>>>
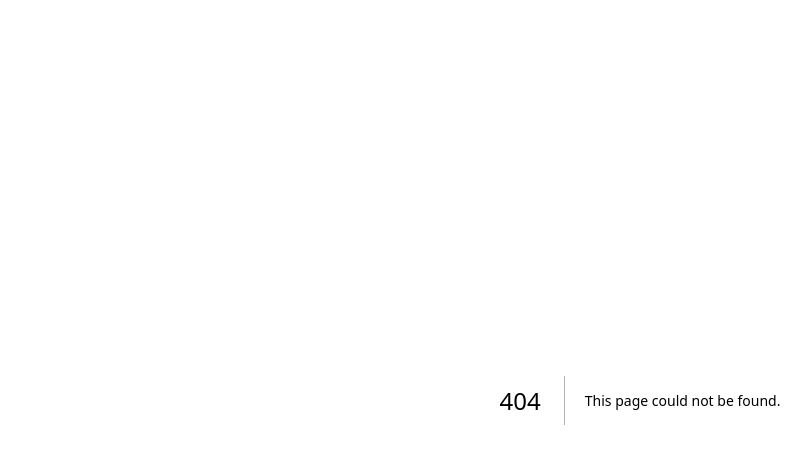
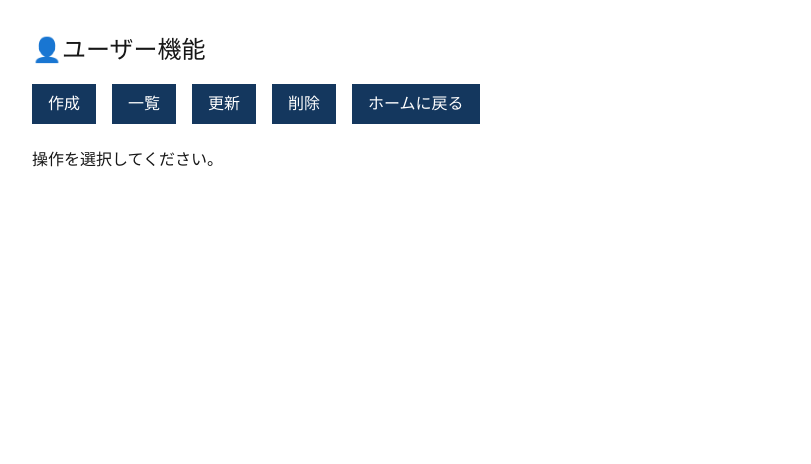
Before and after one commit to 1068haruto/python_study, a Next.js app in the folder frontend/: page /users in a window 1280 px wide. Before the commit this address had no page. Shown: the top 464 px of the page, without its empty margins (0-811 px from the left). Built offline with nearby package versions, Linux system fonts and the light colour scheme.

Commit message:
feat: add users page

```diff
--- /dev/null
+++ b/frontend/src/app/users/UsersPage.module.scss
@@ -0,0 +1,26 @@
+.container {
+  padding: 2rem;
+
+  .title {
+    margin-bottom: 1rem;
+    font-size: 1.5rem;
+  }
+
+  .buttonGroup {
+  	display: flex;
+  	margin-bottom: 1.5rem;
+  	gap: 1rem;
+
+  	button {
+    	padding: 0.5rem 1rem;
+    	background-color: #14375e;
+    	color: white;
+    	font-size: 1rem;
+			cursor: pointer;
+
+    	&:hover {
+      	background-color: #005dc1;
+    	}
+  	}
+	}
+}
--- /dev/null
+++ b/frontend/src/app/users/page.tsx
@@ -0,0 +1,38 @@
+'use client';
+
+import { useState } from 'react';
+import { useRouter } from 'next/navigation';
+import CreateForm from './create/CreateForm';
+import DeleteButton from './delete/DeleteButton';
+import UpdateForm from './update/UpdateForm';
+import UserList from './list/UserList';
+import styles from './UsersPage.module.scss';
+
+export default function UsersPage() {
+  const [activeTab, setActiveTab] = useState<'create' | 'list' | 'update' | 'delete' | null>(null);
+	const router = useRouter();
+
+  return (
+    <main className={styles.container}>
+      <h1 className={styles.title}>👤ユーザー機能</h1>
+
+      {/* ナビゲーションボタン */}
+      <div className={styles.buttonGroup}>
+        <button onClick={() => setActiveTab('create')}>作成</button>
+				<button onClick={() => setActiveTab('list')}>一覧</button>
+        <button onClick={() => setActiveTab('update')}>更新</button>
+				<button onClick={() => setActiveTab('delete')}>削除</button>
+				<button onClick={() => router.push('/')}>ホームに戻る</button> {/* ← 追加 */}
+      </div>
+
+      {/* 表示エリア */}
+      <div>
+        {activeTab === 'create' && <CreateForm />}
+				{activeTab === 'list' && <UserList />}
+        {activeTab === 'update' && <UpdateForm />}
+				{activeTab === 'delete' && <DeleteButton />}
+        {!activeTab && <p>操作を選択してください。</p>}
+      </div>
+    </main>
+  );
+}
```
<<<
Exercise aim: In the entries above, find each line with "setActiveTab" and list it.

Solution to the exercise:
+  const [activeTab, setActiveTab] = useState<'create' | 'list' | 'update' | 'delete' | null>(null);
+        <button onClick={() => setActiveTab('create')}>作成</button>
+				<button onClick={() => setActiveTab('list')}>一覧</button>
+        <button onClick={() => setActiveTab('update')}>更新</button>
+				<button onClick={() => setActiveTab('delete')}>削除</button>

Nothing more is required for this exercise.